Map of National Park Mesa Verde in Colorado
Mesa Verde (Colorado) on the map. National Park Mesa Verde (Colorado state) on the map of US
Mesa Verde, Colorado
Established: 1906 Acreage: 52,085
Mesa Verde National Park preserves a spectacular remnant of the Anasazi Indians' 1000-year-old culture. For over 700 years their descendents lived and prospered here, eventually building elaborate stone cities in the sheltered recesses of the canyon walls. In the late 1200s, within the span of one or two generations, they abandoned their homes and moved away.
Although they left no written records, their ruins tell of a people adept at building, artistic in their basket-making and skillful at wresting a living from a difficult land.
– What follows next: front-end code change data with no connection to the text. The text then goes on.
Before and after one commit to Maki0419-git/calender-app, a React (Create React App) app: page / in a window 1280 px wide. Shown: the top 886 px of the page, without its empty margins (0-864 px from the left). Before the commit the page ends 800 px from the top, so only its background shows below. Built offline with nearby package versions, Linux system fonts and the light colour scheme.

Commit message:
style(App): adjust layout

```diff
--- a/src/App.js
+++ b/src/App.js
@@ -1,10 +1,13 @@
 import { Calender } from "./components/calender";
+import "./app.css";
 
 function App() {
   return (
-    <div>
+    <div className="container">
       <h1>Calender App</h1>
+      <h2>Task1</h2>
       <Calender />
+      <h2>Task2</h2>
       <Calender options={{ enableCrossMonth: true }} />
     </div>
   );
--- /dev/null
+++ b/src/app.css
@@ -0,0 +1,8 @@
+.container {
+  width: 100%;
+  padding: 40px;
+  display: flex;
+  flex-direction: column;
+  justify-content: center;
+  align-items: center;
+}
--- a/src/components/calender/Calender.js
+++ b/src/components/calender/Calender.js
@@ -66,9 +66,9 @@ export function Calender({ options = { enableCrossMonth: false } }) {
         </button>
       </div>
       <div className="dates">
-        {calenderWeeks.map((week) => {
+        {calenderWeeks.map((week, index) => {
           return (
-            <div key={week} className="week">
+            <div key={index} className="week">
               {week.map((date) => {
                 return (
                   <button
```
The Anasazi built their dwellings under the overhanging cliffs using sandstone as their basic construction material. The sandstone was shaped into rectangular blocks the size of a loaf of bread. The mortar between these blocks was a mix of mud and water. Rooms averaged six by eight feet, just enough space for two or three people.
Much of the daily routine took place in the open courtyards in front of the rooms. The women made pottery there, while the men made tools—knives, axes, awls and scrapers—out of stone and bone. Farming, however, occupied most of their time. They supplemented their crops of corn, beans and squash by gathering wild plants and hunting deer, rabbits and squirrels. The Anasazi grew crops and hunted on the mesa tops, which were fertile and well-watered except in times of drought. They reached their fields by climbing up hand-and-toe-hold trails carved out of the cliff walls.
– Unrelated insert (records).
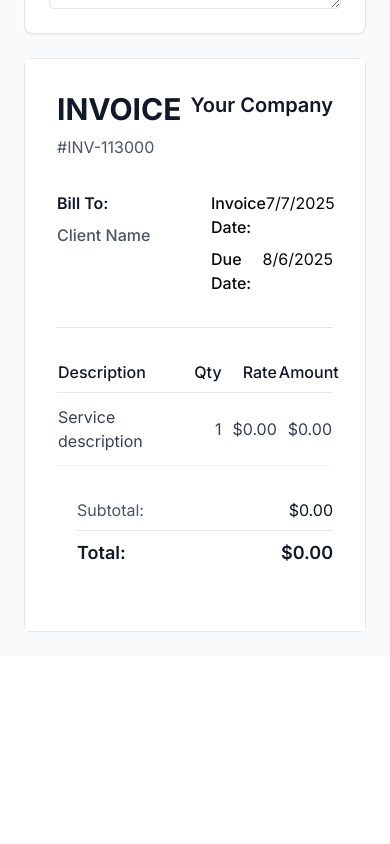
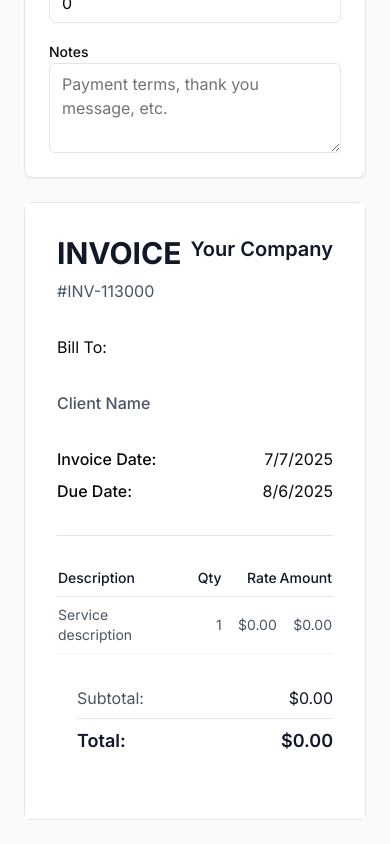
Before and after one commit to Psychedelicfiction/invoice-generator, a Next.js app in the folder frontend/: page / in a window 390 px wide. Shown: the part 1730-2574 px from the top of the page. Before the commit the page ends 2386 px from the top, so only its background shows below. Built offline with nearby package versions, Linux system fonts and the light colour scheme.

Commit message:
small screen compatibility issues fixed

```diff
--- a/frontend/app/page.tsx
+++ b/frontend/app/page.tsx
@@ -148,11 +148,13 @@ export default function InvoiceGenerator() {
     if (!input) return
     try {
       postInvoice()
-      const canvas = await html2canvas(input, { scale: 1.5, useCORS: true })
+      const canvas = await html2canvas(input, { scale: 1.5, useCORS: true, windowWidth: input.scrollWidth, // ensure full width capture
+      scrollY: -window.scrollY, })
       const imgData = canvas.toDataURL("image/jpeg", 1)
       const pdf = new jsPDF("p", "mm", "a4")
       const pdfWidth = pdf.internal.pageSize.getWidth()
       const pdfHeight = (canvas.height * pdfWidth) / canvas.width
+
       pdf.addImage(imgData, "JPEG", 0, 0, pdfWidth, pdfHeight)
       pdf.save(`${invoiceData.invoiceNumber || "invoice"}.pdf`)
       toast({
@@ -380,7 +382,7 @@ export default function InvoiceGenerator() {
               </CardHeader>
               <CardContent className="space-y-4">
                 {invoiceData.lineItems.map((item, index) => (
-                  <div key={item.id} className="grid grid-cols-12 gap-2 items-end">
+                  <div key={item.id} className="grid grid-cols-1 sm:grid-cols-12 gap-2 items-end">
                     <div className="col-span-5">
                       <Label>Description</Label>
                       <Input
@@ -488,9 +490,9 @@ export default function InvoiceGenerator() {
                   </div>
 
                   {/* Invoice Details */}
-                  <div className="grid grid-cols-2 gap-8 mb-8">
+                  <div className="grid sm:grid-cols-2 grid-cols-1 gap-8 mb-8">
                     <div>
-                      <h3 className="font-semibold text-gray-900 mb-2">Bill To:</h3>
+                      <h3 className="flex flex-col sm:grid sm:grid-cols-2 gap-6 mb-8">Bill To:</h3>
                       <div className="text-gray-600 space-y-1">
                         <p className="font-medium">{invoiceData.clientName || "Client Name"}</p>
                         {invoiceData.clientAddress && (
@@ -516,8 +518,8 @@ export default function InvoiceGenerator() {
                   <Separator className="mb-6" />
 
                   {/* Line Items Table */}
-                  <div className="mb-8">
-                    <table className="w-full table-fixed">
+                  <div className="mb-8 overflow-x-auto">
+                    <table className="min-w-full table-auto text-sm sm:text-base">
                       <thead>
                         <tr className="border-b border-gray-200">
                           <th className="text-left py-2 font-medium text-gray-900 w-2/5">Description</th>
@@ -529,10 +531,10 @@ export default function InvoiceGenerator() {
                       <tbody>
                         {invoiceData.lineItems.map((item) => (
                           <tr key={item.id} className="border-b border-gray-100">
-                            <td className="py-3 text-gray-700">{item.description || "Service description"}</td>
-                            <td className="py-3 text-right text-gray-700">{item.quantity}</td>
-                            <td className="py-3 text-right text-gray-700">${item.rate.toFixed(2)}</td>
-                            <td className="py-3 text-right text-gray-700">${item.amount.toFixed(2)}</td>
+                            <td className="py-2 pr-2 break-words text-gray-600 max-w-[200px] sm:max-w-none">{item.description || "Service description"}</td>
+                            <td className="py-3 text-right whitespace-nowrap text-gray-600 max-w-[200px] sm:max-w-none">{item.quantity}</td>
+                            <td className="py-3  text-right whitespace-nowrap text-gray-600 max-w-[200px] sm:max-w-none">${item.rate.toFixed(2)}</td>
+                            <td className="py-3 text-right whitespace-nowrap text-gray-600 max-w-[200px] sm:max-w-none">${item.amount.toFixed(2)}</td>
                           </tr>
                         ))}
                       </tbody>
```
By 1300 Mesa Verde was deserted. The last quarter of the century was a time of drought and crop failures. When the Anasazi left, they may have travelled south into New Mexico and Arizona. Whatever happened, it is likely that some Pueblo Indians today are descendents of the cliff dwellers of Mesa Verde.
Far right: Square Tower House, a powerful reminder of the Anasazi—the Ancient Ones— who built these impressive cliff dwellings during the 1200s.
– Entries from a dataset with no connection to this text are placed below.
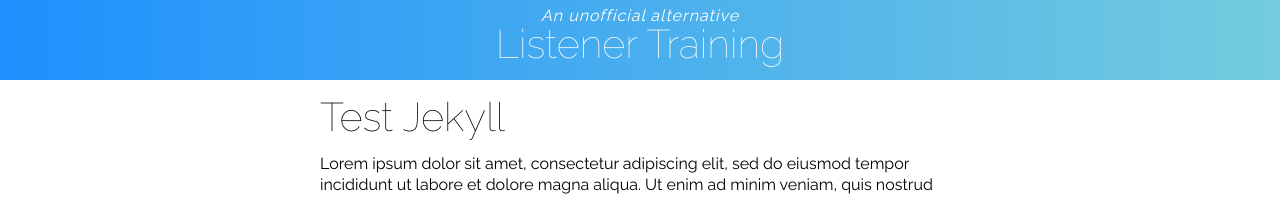
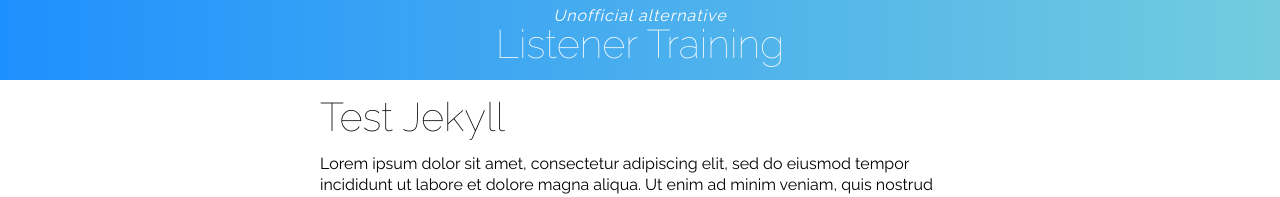
Before and after one commit to RarelyCharlie/rarelycharlie.github.io, a Jekyll site: the page built from test.md, in a window 1280 px wide. Shown: the top 197 px of the page. Built offline with Jekyll 4.4.1, drawn with Linux system fonts in a browser that asks for light colours; nearby versions of some CDN libraries.

```diff
--- a/_layouts/listen.html
+++ b/_layouts/listen.html
@@ -205,7 +205,7 @@ reviewpage = function () {
 </script>
 </head>
 <body data-version="{{ page.version }}">
-<div id="header"><span>An unofficial alternative</span><h2>Listener Training</h2></div>
+<div id="header"><span>Unofficial alternative</span><h2>Listener Training</h2></div>
 <div id="content">
 <h1 data-section="{{ page.serial }}">{{ page.title }}</h1>
 {{ content }}
```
Below: Spruce Tree House was named for the tall spruce tree growing in front of the dwelling.